ESA Policy News Dec. 16: World leaders reach climate accord, Congress finalizes FY 2016 spending deal, NEON to undergo management restructuring

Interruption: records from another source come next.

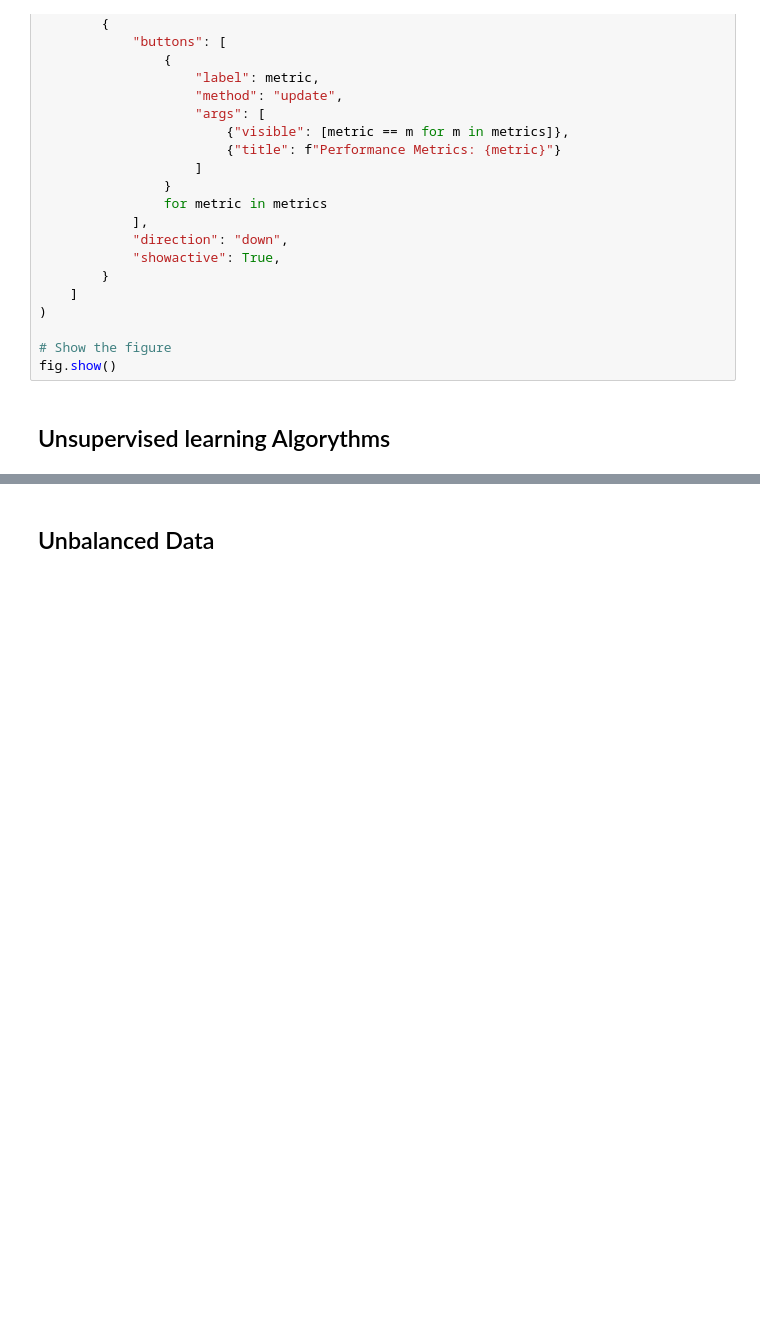
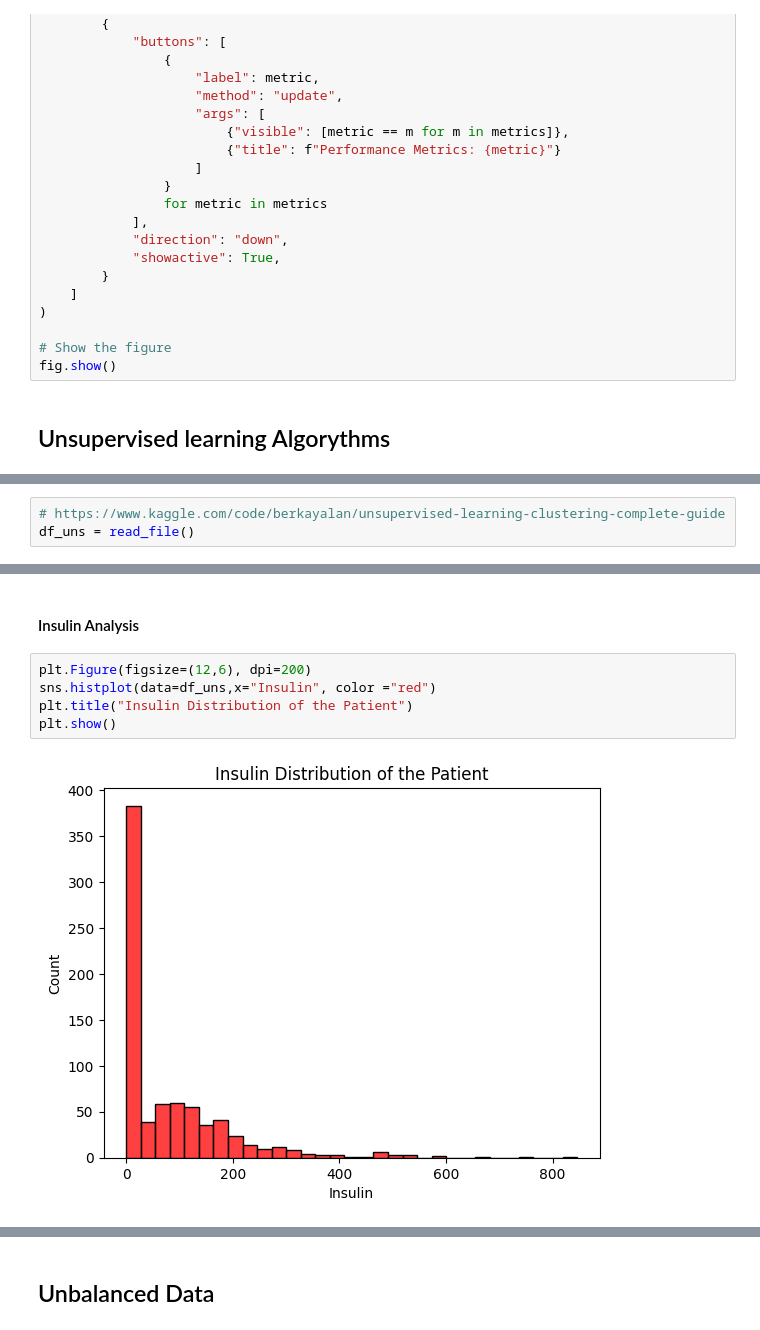
Before and after one commit to waheb-1988/machine_learning_pipeline, a Jupyter notebook: diabetes/eda.ipynb, the cells around one changed output, grey strips where cells are left out. Drawn from its saved outputs; the diff is of its cells as text; blank space fills up the shorter version.

```diff
--- a/diabetes/eda.ipynb
+++ b/diabetes/eda.ipynb
@@ -1608,0 +1581,3 @@ fig.show()
+# %%
+# https://www.kaggle.com/code/berkayalan/unsupervised-learning-clustering-complete-guide
+df_uns = read_file()
@@ -1608,0 +1597,9 @@ fig.show()
+# %% [markdown]
+#### Insulin Analysis
+# %%
+plt.Figure(figsize=(12,6), dpi=200)
+sns.histplot(data=df_uns,x="Insulin", color ="red")
+plt.title("Insulin Distribution of the Patient")
+plt.show()
+# %% [output]
+[figure, added]
```
Also changed, not shown: parts of 40 cells of this notebook, 3 other files.
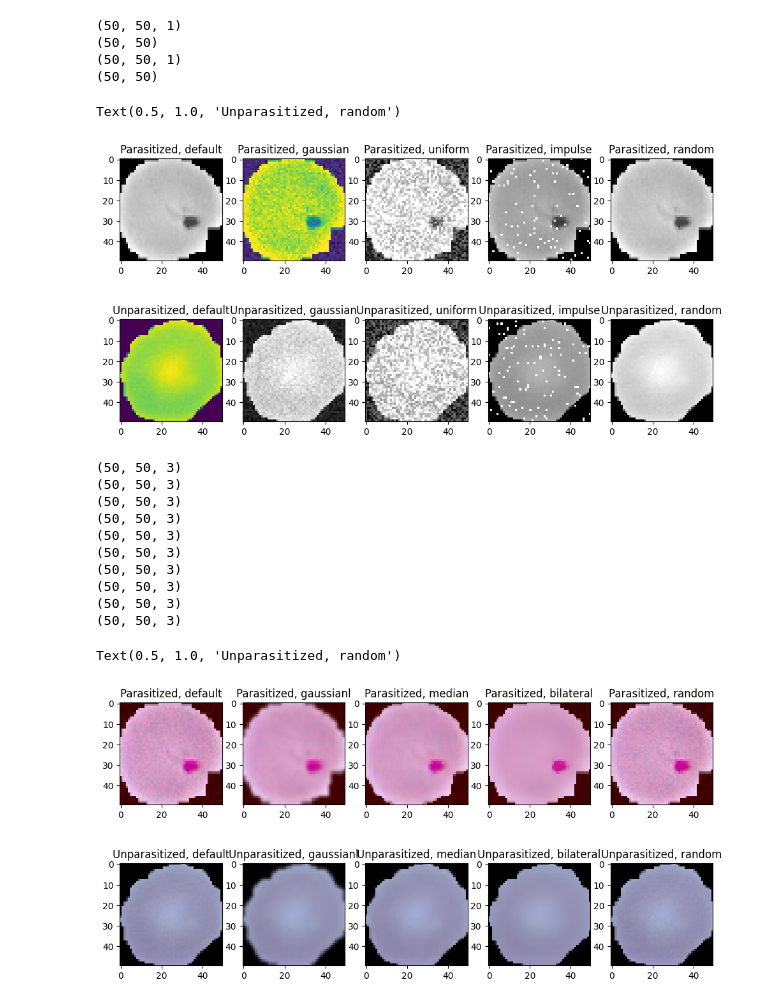
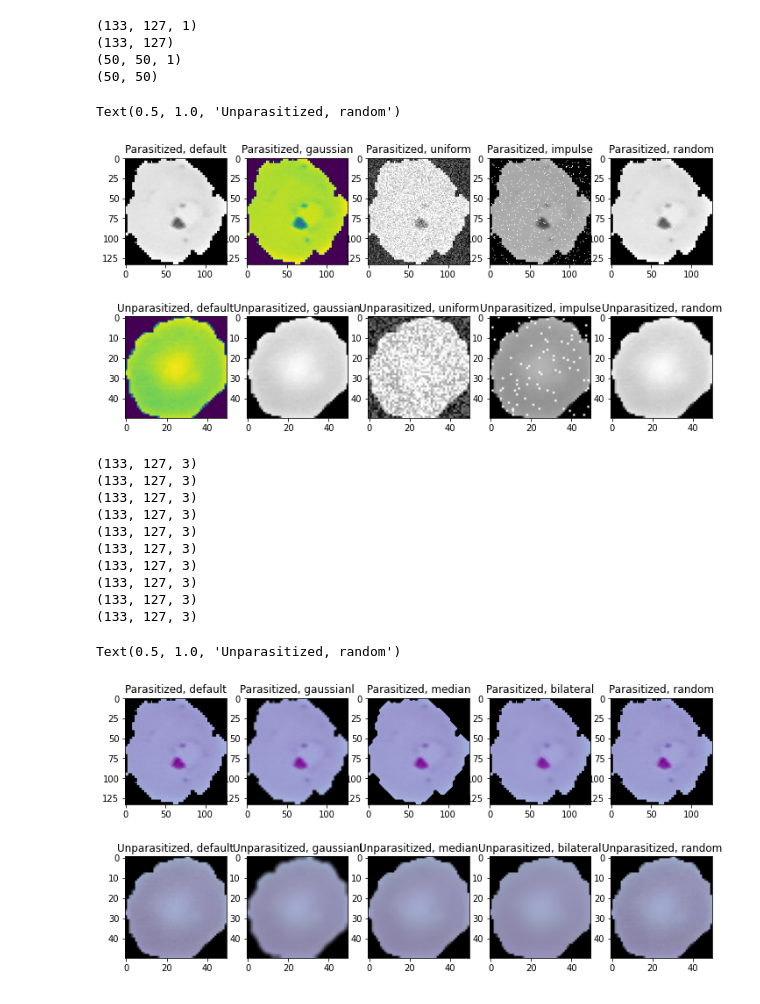
Before and after one commit to madhava20217/Malaria-Detection-from-Cells, a Jupyter notebook: Modules/image_transformations.ipynb, the cells around one changed output. Saved outputs shown, nothing was run; the diff lists cells and outputs as text; code cells hidden in the pictures.

Commit message:
image visualisations

```diff
--- a/Modules/image_transformations.ipynb
+++ b/Modules/image_transformations.ipynb
@@ -248,5 +248,5 @@ axes[1].imshow(tr.shear_transformation(image_p, -30))
 # %%
-add_noise = ['default','gaussian','uniform' ,'impulse', 'ur mum']
+add_noise = ['default','gaussian','uniform' ,'impulse', 'test']
 
 image_p = cv2.imread('parasitized1.png', 0)
 image_up = cv2.imread('uninfected1.png', 0)
@@ -277,14 +277,14 @@ axes[1][3].set_title("Unparasitized, impulse")
 axes[1][4].imshow(tr.adding_noise(image_up, add_noise[4]), cmap = 'gray')
 axes[1][4].set_title("Unparasitized, random")
 # %% [output]
+(133, 127, 1)
+(133, 127)
 (50, 50, 1)
 (50, 50)
-(50, 50, 1)
-(50, 50)
 Text(0.5, 1.0, 'Unparasitized, random')
-[figure, old version]
+[figure, new version]
 # %%
-rem_noise = ['default','gaussian', 'median' ,'bilateral', 'ur mum']
+rem_noise = ['default','gaussian', 'median' ,'bilateral', 'test']
 
 
 image_p = cv2.imread('parasitized1.png', -1)
@@ -301,44 +301,44 @@ axes[0][1].set_title('Parasitized, gaussianl')
 axes[0][2].imshow(tr.removing_noise(tr.adding_noise(image_p, add_noise[1]), rem_noise[2]))
 axes[0][2].set_title('Parasitized, median')
 axes[0][3].imshow(tr.removing_noise(tr.adding_noise(image_p, add_noise[1]), rem_noise[3]))
 axes[0][3].set_title("Parasitized, bilateral")
 axes[0][4].imshow(tr.removing_noise(tr.adding_noise(image_p, add_noise[1]), rem_noise[4]))
 axes[0][4].set_title("Parasitized, random")
 
 axes[1][0].imshow(image_up)
 axes[1][0].set_title('Unparasitized, default')
 axes[1][1].imshow(tr.removing_noise(image_up, rem_noise[1]))
 axes[1][1].set_title('Unparasitized, gaussianl')
 axes[1][2].imshow(tr.removing_noise(image_up, rem_noise[2]))
 axes[1][2].set_title('Unparasitized, median')
 axes[1][3].imshow(tr.removing_noise(image_up, rem_noise[3]))
 axes[1][3].set_title("Unparasitized, bilateral")
 axes[1][4].imshow(tr.removing_noise(image_up, rem_noise[4]))
 axes[1][4].set_title("Unparasitized, random")
 
 # axes[1][0].imshow(image_up)
 # axes[1][0].set_title("Unparasitized, default")
 # axes[1][1].imshow(cv2.cvtColor(image_up, cv2.COLOR_RGB2GRAY), cmap = 'gray')
 # axes[1][1].set_title('Unparasitized, gaussian')
 # axes[1][2].imshow(rgb_image_up)
 # axes[1][2].set_title("Unparasitized, bilateral")
 # axes[1][3].imshow(cv2.cvtColor(rgb_image_up, cv2.COLOR_RGB2GRAY), cmap = 'gray')
 # axes[1][3].set_title("Unparasitized, median")
 # axes[1][4].imshow(cv2.cvtColor(rgb_image_p, cv2.COLOR_RGB2GRAY), cmap = 'gray')
 # axes[1][4].set_title("Parasitized, random")
 # %% [output]
-(50, 50, 3)
-(50, 50, 3)
-(50, 50, 3)
-(50, 50, 3)
-(50, 50, 3)
-(50, 50, 3)
-(50, 50, 3)
-(50, 50, 3)
-(50, 50, 3)
-(50, 50, 3)
+(133, 127, 3)
+(133, 127, 3)
+(133, 127, 3)
+(133, 127, 3)
+(133, 127, 3)
+(133, 127, 3)
+(133, 127, 3)
+(133, 127, 3)
+(133, 127, 3)
+(133, 127, 3)
 Text(0.5, 1.0, 'Unparasitized, random')
-[figure, old version]
+[figure, new version]
 # %%
 image_p = cv2.imread('parasitized1.png', -1)
 image_up = cv2.imread('uninfected1.png', -1)
```
Also changed, not shown: parts of 7 cells of this notebook, 16 other files.
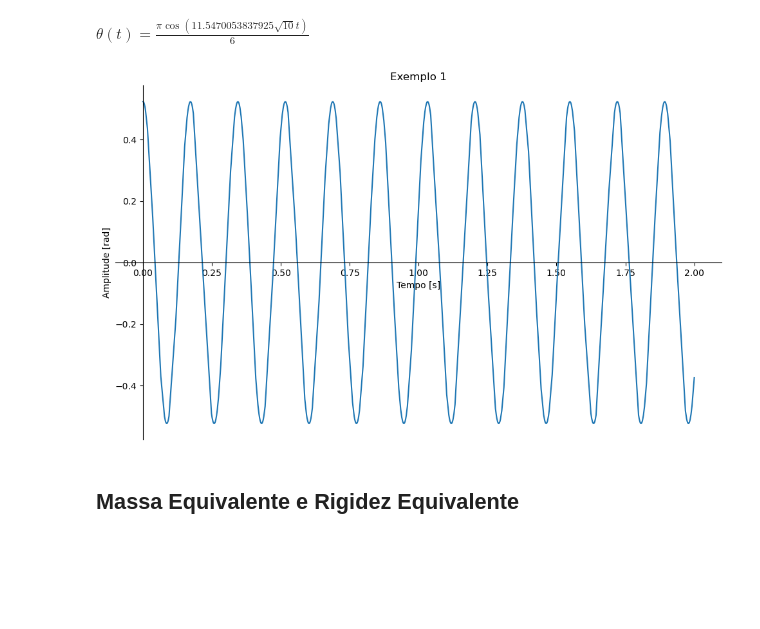
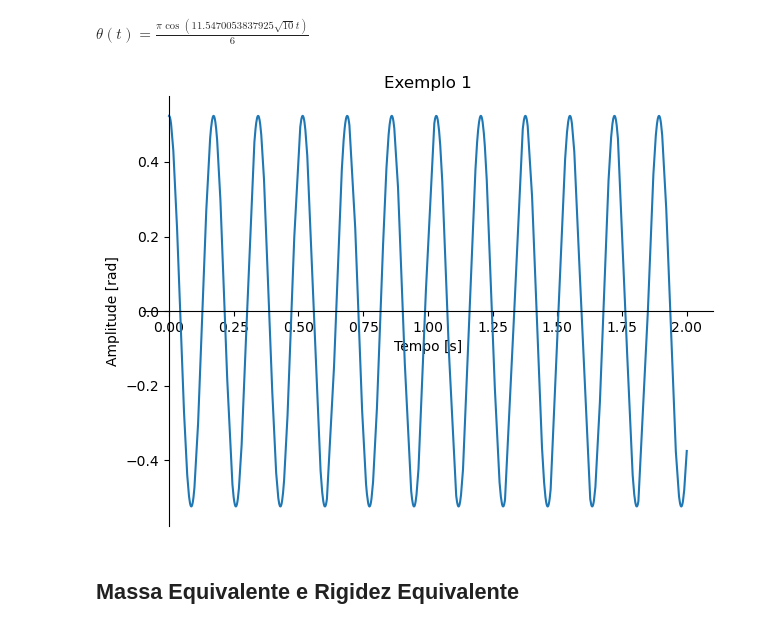
Before and after one commit to Pi-vi/Aulas_vibracoes, a Jupyter notebook: Vibs2.ipynb, the cells around one changed output. Cells and saved outputs as stored; diff of their text form; code cells hidden in the pictures; blank space fills up the shorter version.

```diff
--- a/Vibs2.ipynb
+++ b/Vibs2.ipynb
@@ -239,13 +252,12 @@ Eq(Function('theta')(t),theta_t)
 $\displaystyle \theta{\left(t \right)} = \frac{\pi \cos{\left(11.5470053837925 \sqrt{10} t \right)}}{6}$
 # %%
 plt = plot(theta_t,(t,0,2),show=False)
-plt.size = (10,6)
 plt.title = 'Exemplo 1'
 plt.xlabel = 'Tempo [s]'
 plt.ylabel = 'Amplitude [rad]'
 plt.show()
 # %% [output]
-[figure, old version]
+[figure, new version]
 # %% [markdown]
 ## Massa Equivalente e Rigidez Equivalente
 # %% [markdown]
```
Also changed, not shown: parts of 44 cells of this notebook, 2 other files.
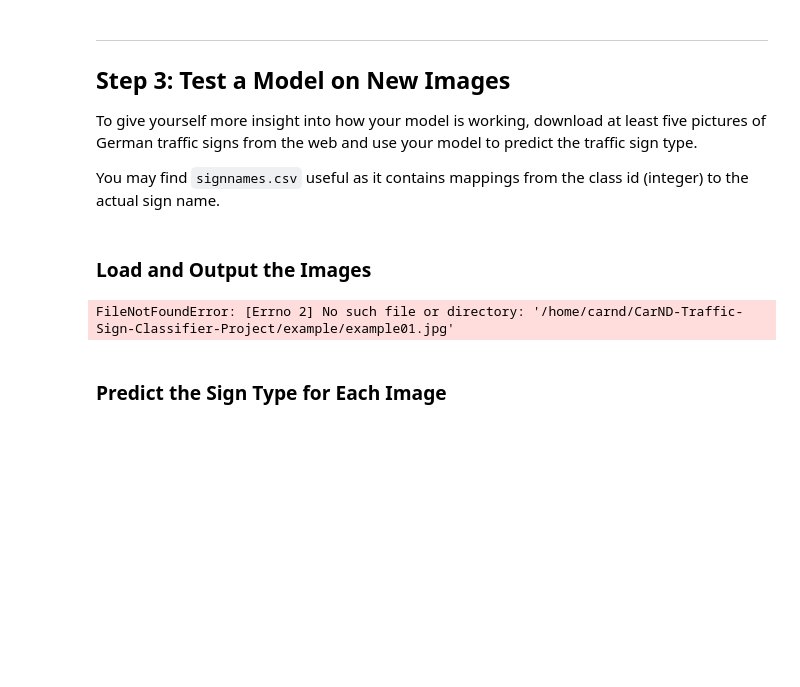
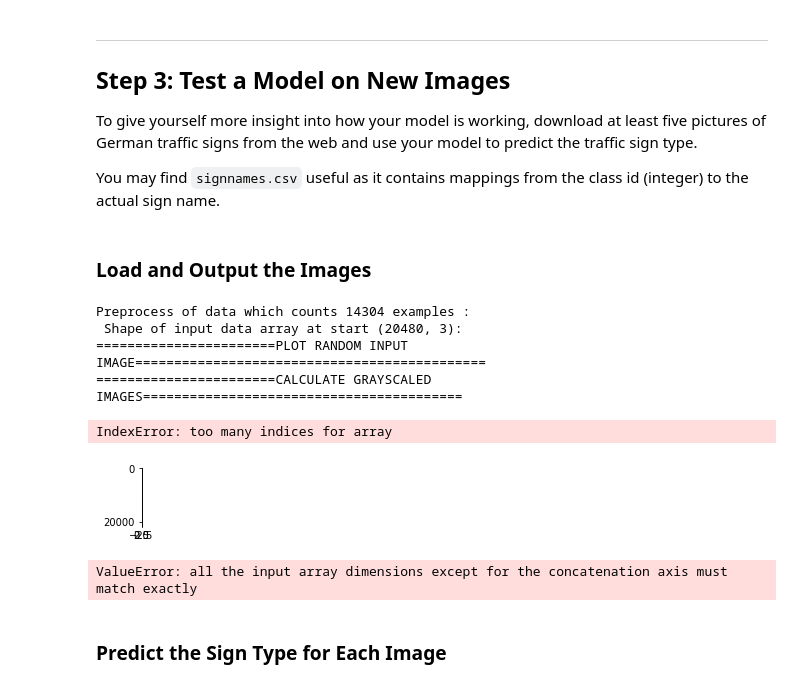
Before and after one commit to DominicusBenacus/CarND-Traffic-Sign-Classifier-Project, a Jupyter notebook: Traffic_Sign_Classifier.ipynb, the cells around one changed output. Saved outputs shown, nothing was run; the diff lists cells and outputs as text; code cells hidden in the pictures; blank space fills up the shorter version.

```diff
--- a/Traffic_Sign_Classifier.ipynb
+++ b/Traffic_Sign_Classifier.ipynb
@@ -859,17 +862,48 @@ import os
+# %%
+for i in range(5):
+
+    image=  cv2.imread(os.getcwd() + '/examples/' + "example{0:0>2}".format(i + 1) + '.jpg')
+    X_newImages = cv2.resize(image,None,fx=32, fy=32, interpolation = cv2.INTER_CUBIC)
+
+
+y_newImages = np.array([
+    17, # "example01"
+    1, # "example02"
+    5, # "example03"
+    13, # "example04"
+    14, # "example05"
+])
+
+# Preprocess and get predictions based on the current model
+X_newImages, _ = pre_precess_gray_normalize(X_newImages)
+X_newImages, _ = pre_process_equalHist(X_newImages)
+# %% [output]
+Preprocess of data which counts 14304 examples :
+ Shape of input data array at start (20480, 3):
+=======================PLOT RANDOM INPUT IMAGE=============================================
+=======================CALCULATE GRAYSCALED IMAGES=========================================
+IndexError: too many indices for array
+[figure, added]
 # %%
-# Load images from .png files to `X_custom` NumPy array
-X_custom = np.empty([0, 32, 32, 3], dtype = np.int32)
-for i in range(38):
-    image = io.imread(os.getcwd() + '/example/' + "example{0:0>2}".format(i + 1) + '.jpg')
-    X_custom = np.append(X_custom, [image[:, :, :3]], axis = 0)
+# Prepare new image data
+# Load images from .ipg files to `X_newImages` numpy array
+X_newImages = np.empty([0, 32, 32, 3], dtype = np.int32)
+for i in range(1,5):
+    image = io.imread(os.getcwd() + '/examples/' + "example{0:0>2}".format(i + 1) + '.jpg')
+
+    X_newImages = np.append(X_newImages, [image[:, :, :3]], axis=0)
 
 # Provide labels of the captured images:
-y_custom = np.array([
+y_newImages = np.array([
     17, # "example01"
     1, # "example02"
     5, # "example03"
     13, # "example04"
     14, # "example05"
 ])
+
+# Preprocess and get predictions based on the current model
+X_newImages, _ = pre_precess_gray_normalize(X_newImages)
+X_newImages, _ = pre_process_equalHist(X_newImages)
 # %% [output]
-FileNotFoundError: [Errno 2] No such file or directory: '/home/carnd/CarND-Traffic-Sign-Classifier-Project/example/example01.jpg'
+ValueError: all the input array dimensions except for the concatenation axis must match exactly
```
Also changed, not shown: parts of 6 cells of this notebook.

Here are some highlights from the latest ESA Policy News by Policy Analyst Terence Houston. Read the full Policy News here.  INTERNATIONAL AFFAIRS: WORLD LEADERS REACH FIRST EVER CLIMATE ACCORD On Dec. 12, over 190 countries of the United Nations Framework Convention on Climate Change agreed to the first-ever international climate change agreement in Paris. The 31-page agreement sets a goal of limiting global temperature increases to well below 2°C above pre-industrial levels and  pursues efforts to limit the temperature increase to 1.5°C above pre-industrial levels. Assessments on the progress of countries’ pledges will be conducted every five years, beginning in 2018. All countries will update and revise existing climate targets every five years, starting in 2020 with a goal of each target reflecting progress over the prior one. As part of the agreement, developed countries will pledge to raise $100 billion to aid developing nations in tackling climate change. For the first time, the agreement requires all countries to report on national inventories of emissions by source, allowing the general public to understand better the level of pollution generated by countries around the world. The agreement is considered a win for President Obama, who had pledged that the United States would lead by example in mitigating the effects of climate change. Click here for a summary of the agreement. APPROPRIATIONS: CONGRESS REACHES FUNDING AGREEMENT FOR REMAINDER OF FY 2016 On the evening of Dec. 15, congressional leaders released a bipartisan $1.149 trillion omnibus spending deal that funds the federal government for the remainder of Fiscal Year (FY) 2016. The bill comes after enactment of the Bipartisan Budget Act of 2015, which made it possible for moderate increases in overall discretionary spending for the next two fiscal years. To prevent a shutdown, Congress passed a stopgap continuing resolution to fund the government through Dec. 22. The House is expected to take up the measure on Dec. 18. with the Senate expected to vote on the bill shortly after. The legislation is expected to pass both chambers of Congress and the president has indicated he will sign the measure. Most of the major harmful environmental riders from House appropriations bills were not included from the final bill. For NSF, the bill includes $7.46 billion, a $119 million increase over the FY 2015 enacted level. The bill does not include restrictions on the NSF directorates that fund the geosciences or social and behavioral sciences. The bill requires federal agency Inspector Generals to conduct random audits of grant funding to combat waste and fraud and establishes an early warning system on cost overruns and requires agencies to notify congressional committees when costs grow...

Read More